- Officials of a planned Los Angeles-Las Vegas high-speed rail system have announced that they have abandoned a deal with Chinese partner and financial backer, China Railway International, because the foreign rail company could not overcome the requirement that high-speed trains be manufactured in the U.S., The Los Angeles Times reported.
- XpressWest said CRI was set to provide capital of $100 million for the 185-mile route as part of its push to expand outside of China.
- Officials from the private U.S. company said they will "aggressively pursue" other partners to make the route happen and are even considering expanding the system to include two additional stops.
XpressWest pointed out that while the U.S. requires domestically manufactured trains in order to gain regulatory approvals, "there are no high-speed trains manufactured in the United States." Therefore, the company said, the "inflexible requirement" has proven to be a major obstacle to the implementation of light rail in this country.
Last month, Reuters reported that U.S. high speed and light rail developers were increasingly seeking private investors to back their projects because government funding came with too many strings attached, from financial oversight to the potential fallout of unreliable political winds. Reuters also said that developers in Minnesota, Texas and Nevada are forming partnerships with Japanese and Chinese train manufacturers.

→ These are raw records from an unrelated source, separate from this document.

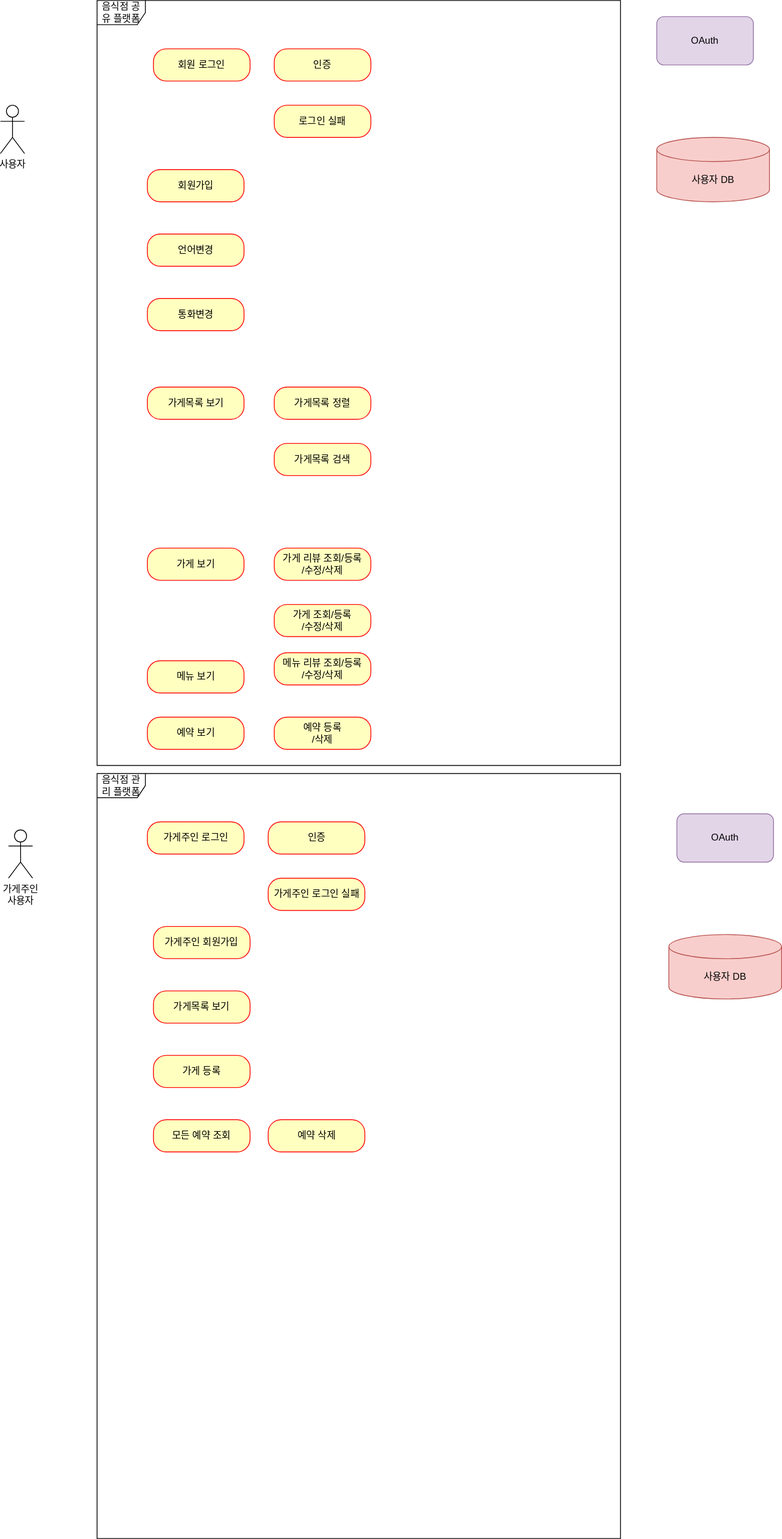
Before: document/usecase.svg, a diagram exported from draw.io (gunsight1/boot-up1-samsik). Source tidied: cells renumbered, new cells last; positions are measured from the earlier drawing's top-left corner, leaving out a move shared by most shapes.
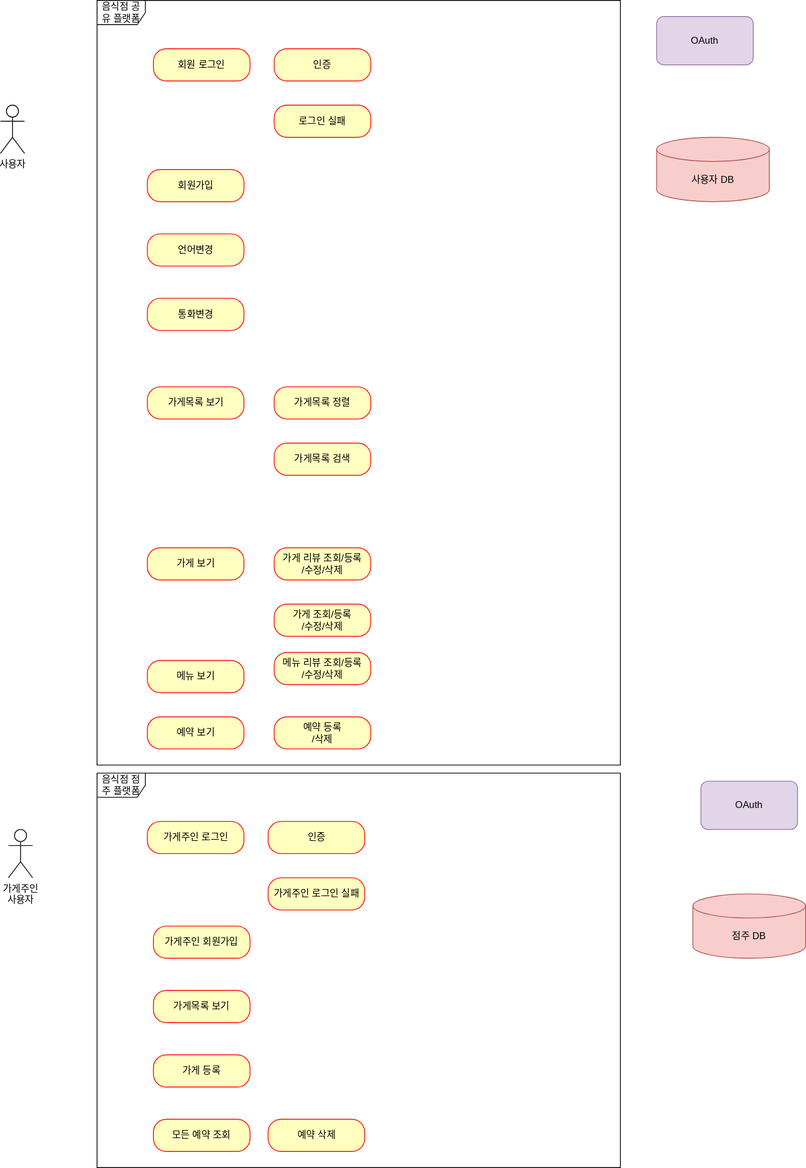
After the commit.

Change to the diagram source:
```diff
@@ -86,17 +86,17 @@
     <mxCell id="29" value="가게목록 보기" style="rounded=1;whiteSpace=wrap;html=1;arcSize=40;fontColor=#000000;fillColor=#ffffc0;strokeColor=#ff0000;" parent="1" vertex="1">
       <mxGeometry x="190" y="1230" width="120" height="40" as="geometry" />
     </mxCell>
-    <mxCell id="30" value="음식점 관리 플랫폼" style="shape=umlFrame;whiteSpace=wrap;html=1;" parent="1" vertex="1">
-      <mxGeometry x="120" y="960" width="650" height="950" as="geometry" />
+    <mxCell id="30" value="음식점 점주 플랫폼" style="shape=umlFrame;whiteSpace=wrap;html=1;" parent="1" vertex="1">
+      <mxGeometry x="120" y="960" width="650" height="490" as="geometry" />
     </mxCell>
     <mxCell id="31" value="예약 삭제" style="rounded=1;whiteSpace=wrap;html=1;arcSize=40;fontColor=#000000;fillColor=#ffffc0;strokeColor=#ff0000;" parent="1" vertex="1">
       <mxGeometry x="332.5" y="1390" width="120" height="40" as="geometry" />
     </mxCell>
-    <mxCell id="32" value="사용자 DB" style="shape=cylinder3;whiteSpace=wrap;html=1;boundedLbl=1;backgroundOutline=1;size=15;fillColor=#f8cecc;strokeColor=#b85450;" parent="1" vertex="1">
-      <mxGeometry x="830" y="1160" width="140" height="80" as="geometry" />
+    <mxCell id="32" value="점주 DB" style="shape=cylinder3;whiteSpace=wrap;html=1;boundedLbl=1;backgroundOutline=1;size=15;fillColor=#f8cecc;strokeColor=#b85450;" parent="1" vertex="1">
+      <mxGeometry x="860" y="1110" width="140" height="80" as="geometry" />
     </mxCell>
     <mxCell id="33" value="OAuth" style="rounded=1;whiteSpace=wrap;html=1;fillColor=#e1d5e7;strokeColor=#9673a6;" parent="1" vertex="1">
-      <mxGeometry x="840" y="1010" width="120" height="60" as="geometry" />
+      <mxGeometry x="870" y="970" width="120" height="60" as="geometry" />
     </mxCell>
   </root>
 </mxGraphModel>
```
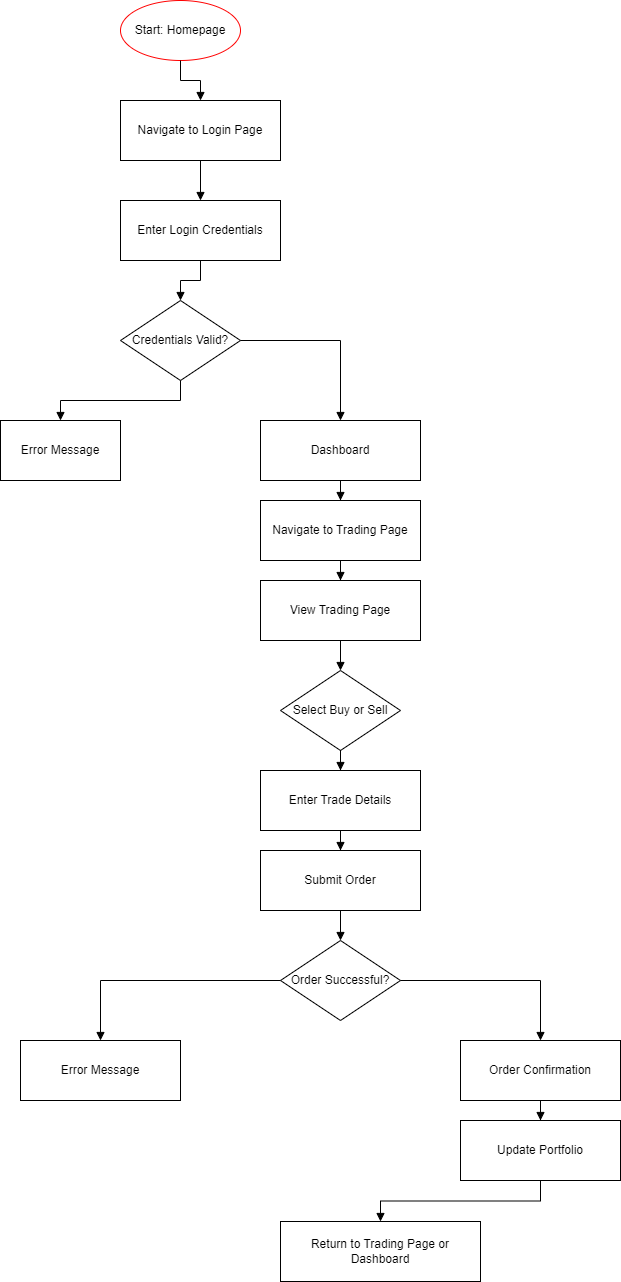
The draw.io diagram Images/trade-user-flow.drawio.png in trading-app-ca/part-a-docs, before a commit. Source tidied: cells renumbered, new cells last; positions are measured from the earlier drawing's top-left corner, leaving out a move shared by most shapes.
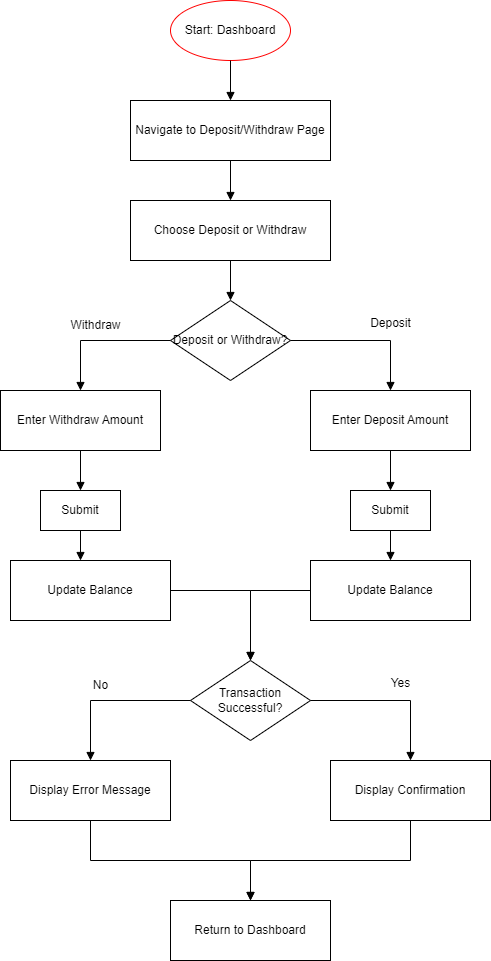
After the change.

Commit message:
docs: added user flows for wireframes, updated user stories

Change to the diagram source:
```diff
@@ -2,100 +2,117 @@
   <root>
     <mxCell id="0" />
     <mxCell id="1" parent="0" />
-    <mxCell id="2" value="Start: Homepage" style="ellipse;whiteSpace=wrap;html=1;strokeColor=#FF0000;fillColor=none;" parent="1" vertex="1">
-      <mxGeometry x="120" width="120" height="60" as="geometry" />
+    <mxCell id="2" value="Start: Dashboard" style="ellipse;whiteSpace=wrap;html=1;strokeColor=#FF0000;fillColor=none;" parent="1" vertex="1">
+      <mxGeometry x="370" y="10" width="120" height="60" as="geometry" />
     </mxCell>
-    <mxCell id="3" value="Navigate to Login Page" style="rounded=0;whiteSpace=wrap;html=1;" parent="1" vertex="1">
-      <mxGeometry x="120" y="100" width="160" height="60" as="geometry" />
+    <mxCell id="3" value="Navigate to Deposit/Withdraw Page" style="rounded=0;whiteSpace=wrap;html=1;" parent="1" vertex="1">
+      <mxGeometry x="330" y="110" width="200" height="60" as="geometry" />
     </mxCell>
     <mxCell id="4" style="edgeStyle=orthogonalEdgeStyle;rounded=0;jettySize=auto;html=1;endArrow=block;endFill=1;" parent="1" edge="1" source="2" target="3">
       <mxGeometry relative="1" as="geometry" />
     </mxCell>
-    <mxCell id="5" value="Enter Login Credentials" style="rounded=0;whiteSpace=wrap;html=1;" parent="1" vertex="1">
-      <mxGeometry x="120" y="200" width="160" height="60" as="geometry" />
+    <mxCell id="5" value="Choose Deposit or Withdraw" style="rounded=0;whiteSpace=wrap;html=1;" parent="1" vertex="1">
+      <mxGeometry x="330" y="210" width="200" height="60" as="geometry" />
     </mxCell>
     <mxCell id="6" style="edgeStyle=orthogonalEdgeStyle;rounded=0;jettySize=auto;html=1;endArrow=block;endFill=1;" parent="1" edge="1" source="3" target="5">
       <mxGeometry relative="1" as="geometry" />
     </mxCell>
-    <mxCell id="7" value="Credentials Valid?" style="rhombus;whiteSpace=wrap;html=1;" parent="1" vertex="1">
-      <mxGeometry x="120" y="300" width="120" height="80" as="geometry" />
+    <mxCell id="7" value="Deposit or Withdraw?" style="rhombus;whiteSpace=wrap;html=1;" parent="1" vertex="1">
+      <mxGeometry x="370" y="310" width="120" height="80" as="geometry" />
     </mxCell>
     <mxCell id="8" style="edgeStyle=orthogonalEdgeStyle;rounded=0;jettySize=auto;html=1;endArrow=block;endFill=1;" parent="1" edge="1" source="5" target="7">
       <mxGeometry relative="1" as="geometry" />
     </mxCell>
-    <mxCell id="9" value="Error Message" style="rounded=0;whiteSpace=wrap;html=1;" parent="1" vertex="1">
-      <mxGeometry y="420" width="120" height="60" as="geometry" />
+    <mxCell id="9" value="Enter Deposit Amount" style="rounded=0;whiteSpace=wrap;html=1;" parent="1" vertex="1">
+      <mxGeometry x="510" y="400" width="160" height="60" as="geometry" />
     </mxCell>
     <mxCell id="10" style="edgeStyle=orthogonalEdgeStyle;rounded=0;jettySize=auto;html=1;endArrow=block;endFill=1;" parent="1" edge="1" source="7" target="9">
-      <mxGeometry relative="1" as="geometry">
-        <mxPoint x="0.5" y="1" as="offset" />
-      </mxGeometry>
+      <mxGeometry relative="1" as="geometry" />
     </mxCell>
-    <mxCell id="11" value="Dashboard" style="rounded=0;whiteSpace=wrap;html=1;" parent="1" vertex="1">
-      <mxGeometry x="260" y="420" width="160" height="60" as="geometry" />
+    <mxCell id="11" value="Submit" style="rounded=0;whiteSpace=wrap;html=1;" parent="1" vertex="1">
+      <mxGeometry x="550" y="500" width="80" height="40" as="geometry" />
     </mxCell>
-    <mxCell id="12" style="edgeStyle=orthogonalEdgeStyle;rounded=0;jettySize=auto;html=1;endArrow=block;endFill=1;" parent="1" edge="1" source="7" target="11">
+    <mxCell id="12" style="edgeStyle=orthogonalEdgeStyle;rounded=0;jettySize=auto;html=1;endArrow=block;endFill=1;" parent="1" edge="1" source="9" target="11">
       <mxGeometry relative="1" as="geometry" />
     </mxCell>
-    <mxCell id="13" value="Navigate to Trading Page" style="rounded=0;whiteSpace=wrap;html=1;" parent="1" vertex="1">
-      <mxGeometry x="260" y="500" width="160" height="60" as="geometry" />
+    <mxCell id="13" value="Update Balance" style="rounded=0;whiteSpace=wrap;html=1;" parent="1" vertex="1">
+      <mxGeometry x="510" y="570" width="160" height="60" as="geometry" />
     </mxCell>
     <mxCell id="14" style="edgeStyle=orthogonalEdgeStyle;rounded=0;jettySize=auto;html=1;endArrow=block;endFill=1;" parent="1" edge="1" source="11" target="13">
       <mxGeometry relative="1" as="geometry" />
     </mxCell>
-    <mxCell id="15" value="View Trading Page" style="rounded=0;whiteSpace=wrap;html=1;" parent="1" vertex="1">
-      <mxGeometry x="260" y="580" width="160" height="60" as="geometry" />
+    <mxCell id="15" value="Enter Withdraw Amount" style="rounded=0;whiteSpace=wrap;html=1;" parent="1" vertex="1">
+      <mxGeometry x="200" y="400" width="160" height="60" as="geometry" />
     </mxCell>
-    <mxCell id="16" style="edgeStyle=orthogonalEdgeStyle;rounded=0;jettySize=auto;html=1;endArrow=block;endFill=1;" parent="1" edge="1" source="13" target="15">
-      <mxGeometry relative="1" as="geometry" />
+    <mxCell id="16" style="edgeStyle=orthogonalEdgeStyle;rounded=0;jettySize=auto;html=1;endArrow=block;endFill=1;" parent="1" edge="1" source="7" target="15">
+      <mxGeometry relative="1" as="geometry">
+        <Array as="points">
+          <mxPoint x="280" y="350" />
+        </Array>
+      </mxGeometry>
     </mxCell>
-    <mxCell id="17" value="Select Buy or Sell" style="rhombus;whiteSpace=wrap;html=1;" parent="1" vertex="1">
-      <mxGeometry x="280" y="670" width="120" height="80" as="geometry" />
+    <mxCell id="17" value="Submit" style="rounded=0;whiteSpace=wrap;html=1;" parent="1" vertex="1">
+      <mxGeometry x="240" y="500" width="80" height="40" as="geometry" />
     </mxCell>
     <mxCell id="18" style="edgeStyle=orthogonalEdgeStyle;rounded=0;jettySize=auto;html=1;endArrow=block;endFill=1;" parent="1" edge="1" source="15" target="17">
       <mxGeometry relative="1" as="geometry" />
     </mxCell>
-    <mxCell id="19" value="Enter Trade Details" style="rounded=0;whiteSpace=wrap;html=1;" parent="1" vertex="1">
-      <mxGeometry x="260" y="770" width="160" height="60" as="geometry" />
+    <mxCell id="19" value="Update Balance" style="rounded=0;whiteSpace=wrap;html=1;" parent="1" vertex="1">
+      <mxGeometry x="210" y="570" width="160" height="60" as="geometry" />
     </mxCell>
     <mxCell id="20" style="edgeStyle=orthogonalEdgeStyle;rounded=0;jettySize=auto;html=1;endArrow=block;endFill=1;" parent="1" edge="1" source="17" target="19">
-      <mxGeometry relative="1" as="geometry" />
+      <mxGeometry relative="1" as="geometry">
+        <Array as="points">
+          <mxPoint x="280" y="570" />
+          <mxPoint x="280" y="570" />
+        </Array>
+      </mxGeometry>
     </mxCell>
-    <mxCell id="21" value="Submit Order" style="rounded=0;whiteSpace=wrap;html=1;" parent="1" vertex="1">
-      <mxGeometry x="260" y="850" width="160" height="60" as="geometry" />
+    <mxCell id="21" value="Transaction Successful?" style="rhombus;whiteSpace=wrap;html=1;" parent="1" vertex="1">
+      <mxGeometry x="390" y="670" width="120" height="80" as="geometry" />
     </mxCell>
-    <mxCell id="22" style="edgeStyle=orthogonalEdgeStyle;rounded=0;jettySize=auto;html=1;endArrow=block;endFill=1;" parent="1" edge="1" source="19" target="21">
-      <mxGeometry relative="1" as="geometry" />
+    <mxCell id="22" style="edgeStyle=orthogonalEdgeStyle;rounded=0;jettySize=auto;html=1;endArrow=block;endFill=1;" parent="1" edge="1" source="13" target="21">
+      <mxGeometry relative="1" as="geometry">
+        <Array as="points">
+          <mxPoint x="450" y="600" />
+        </Array>
+      </mxGeometry>
     </mxCell>
-    <mxCell id="23" value="Order Successful?" style="rhombus;whiteSpace=wrap;html=1;" parent="1" vertex="1">
-      <mxGeometry x="280" y="940" width="120" height="80" as="geometry" />
+    <mxCell id="23" style="edgeStyle=orthogonalEdgeStyle;rounded=0;jettySize=auto;html=1;endArrow=block;endFill=1;" parent="1" edge="1" source="19" target="21">
+      <mxGeometry relative="1" as="geometry" />
     </mxCell>
-    <mxCell id="24" style="edgeStyle=orthogonalEdgeStyle;rounded=0;jettySize=auto;html=1;endArrow=block;endFill=1;" parent="1" edge="1" source="21" target="23">
-      <mxGeometry relative="1" as="geometry" />
+    <mxCell id="24" value="Display Confirmation" style="rounded=0;whiteSpace=wrap;html=1;" parent="1" vertex="1">
+      <mxGeometry x="530" y="770" width="160" height="60" as="geometry" />
     </mxCell>
-    <mxCell id="25" value="Order Confirmation" style="rounded=0;whiteSpace=wrap;html=1;" parent="1" vertex="1">
-      <mxGeometry x="460" y="1040" width="160" height="60" as="geometry" />
+    <mxCell id="25" style="edgeStyle=orthogonalEdgeStyle;rounded=0;jettySize=auto;html=1;endArrow=block;endFill=1;" parent="1" edge="1" source="21" target="24">
+      <mxGeometry relative="1" as="geometry" />
     </mxCell>
-    <mxCell id="26" style="edgeStyle=orthogonalEdgeStyle;rounded=0;jettySize=auto;html=1;endArrow=block;endFill=1;" parent="1" edge="1" source="23" target="25">
-      <mxGeometry relative="1" as="geometry" />
+    <mxCell id="26" value="Display Error Message" style="rounded=0;whiteSpace=wrap;html=1;" parent="1" vertex="1">
+      <mxGeometry x="210" y="770" width="160" height="60" as="geometry" />
     </mxCell>
-    <mxCell id="27" value="Error Message" style="rounded=0;whiteSpace=wrap;html=1;" parent="1" vertex="1">
-      <mxGeometry x="20" y="1040" width="160" height="60" as="geometry" />
+    <mxCell id="27" style="edgeStyle=orthogonalEdgeStyle;rounded=0;jettySize=auto;html=1;endArrow=block;endFill=1;" parent="1" edge="1" source="21" target="26">
+      <mxGeometry relative="1" as="geometry" />
     </mxCell>
-    <mxCell id="28" style="edgeStyle=orthogonalEdgeStyle;rounded=0;jettySize=auto;html=1;endArrow=block;endFill=1;" parent="1" edge="1" source="23" target="27">
-      <mxGeometry relative="1" as="geometry" />
+    <mxCell id="28" value="Return to Dashboard" style="rounded=0;whiteSpace=wrap;html=1;" parent="1" vertex="1">
+      <mxGeometry x="370" y="910" width="160" height="60" as="geometry" />
     </mxCell>
-    <mxCell id="29" value="Update Portfolio" style="rounded=0;whiteSpace=wrap;html=1;" parent="1" vertex="1">
-      <mxGeometry x="460" y="1120" width="160" height="60" as="geometry" />
+    <mxCell id="29" style="edgeStyle=orthogonalEdgeStyle;rounded=0;jettySize=auto;html=1;endArrow=block;endFill=1;" parent="1" edge="1" source="24" target="28">
+      <mxGeometry relative="1" as="geometry" />
     </mxCell>
-    <mxCell id="30" style="edgeStyle=orthogonalEdgeStyle;rounded=0;jettySize=auto;html=1;endArrow=block;endFill=1;" parent="1" edge="1" source="25" target="29">
+    <mxCell id="30" style="edgeStyle=orthogonalEdgeStyle;rounded=0;jettySize=auto;html=1;endArrow=block;endFill=1;" parent="1" edge="1" source="26" target="28">
       <mxGeometry relative="1" as="geometry" />
     </mxCell>
-    <mxCell id="31" value="Return to Trading Page or Dashboard" style="rounded=0;whiteSpace=wrap;html=1;" parent="1" vertex="1">
-      <mxGeometry x="280" y="1221" width="200" height="60" as="geometry" />
-    </mxCell>
-    <mxCell id="32" style="edgeStyle=orthogonalEdgeStyle;rounded=0;jettySize=auto;html=1;endArrow=block;endFill=1;" parent="1" edge="1" source="29" target="31">
-      <mxGeometry relative="1" as="geometry" />
-    </mxCell>
+    <mxCell id="33" value="Withdraw" style="text;html=1;align=center;verticalAlign=middle;strokeColor=none;fillColor=none;" parent="1" vertex="1">
+      <mxGeometry x="260" y="320" width="70" height="30" as="geometry" />
+    </mxCell>
+    <mxCell id="34" value="Deposit" style="text;html=1;align=center;verticalAlign=middle;strokeColor=none;fillColor=none;" parent="1" vertex="1">
+      <mxGeometry x="560" y="318" width="60" height="30" as="geometry" />
+    </mxCell>
+    <mxCell id="35" value="No" style="text;html=1;align=center;verticalAlign=middle;strokeColor=none;fillColor=none;" parent="1" vertex="1">
+      <mxGeometry x="280" y="680" width="40" height="30" as="geometry" />
+    </mxCell>
+    <mxCell id="36" value="Yes" style="text;html=1;align=center;verticalAlign=middle;strokeColor=none;fillColor=none;" parent="1" vertex="1">
+      <mxGeometry x="580" y="678" width="40" height="30" as="geometry" />
+    </mxCell>
   </root>
 </mxGraphModel>
```
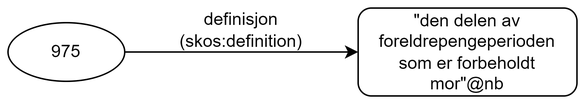
This is docs/images/RDF-eksempel-definisjon-1.png from Informasjonsforvaltning/skos-ap-no-begrep, a draw.io export, as it was before one commit. Source tidied: cells renumbered, new cells last; positions are measured from the earlier drawing's top-left corner, leaving out a move shared by most shapes.
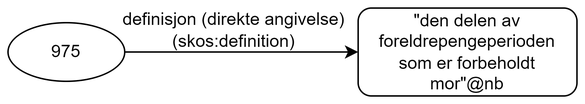
Later version of the same file.

What changed in the source:
```diff
@@ -11,8 +11,8 @@
     <mxCell id="4" style="endArrow=classic;html=1;rounded=0;exitX=1;exitY=0.5;exitDx=0;exitDy=0;entryX=0;entryY=0.5;entryDx=0;entryDy=0;" parent="1" edge="1" source="2" target="3">
       <mxGeometry relative="1" as="geometry" />
     </mxCell>
-    <mxCell id="5" value="definisjon&lt;br&gt;(skos:definition)" style="text;html=1;strokeColor=none;fillColor=none;align=center;verticalAlign=middle;whiteSpace=wrap;rounded=0;" parent="1" vertex="1">
-      <mxGeometry x="130" width="60" height="30" as="geometry" />
+    <mxCell id="5" value="definisjon (direkte angivelse)&lt;br&gt;(skos:definition)" style="text;html=1;strokeColor=none;fillColor=none;align=center;verticalAlign=middle;whiteSpace=wrap;rounded=0;" parent="1" vertex="1">
+      <mxGeometry x="60" width="190" height="30" as="geometry" />
     </mxCell>
   </root>
 </mxGraphModel>
```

The planned Los Angeles-Las Vegas rail project isn't the only high-profile rail plan to face obstacles recently. The state of California invested $10 billion in a $64 billion bullet train project and has been putting pressure on the authority ever since a Los Angeles Times investigation determined that it had not been completely upfront with legislators about the cost and feasibility of the project. Since The Times made the results of its inquiries public, the state Legislature has held several special hearings and inquiries into the system's operational capabilities.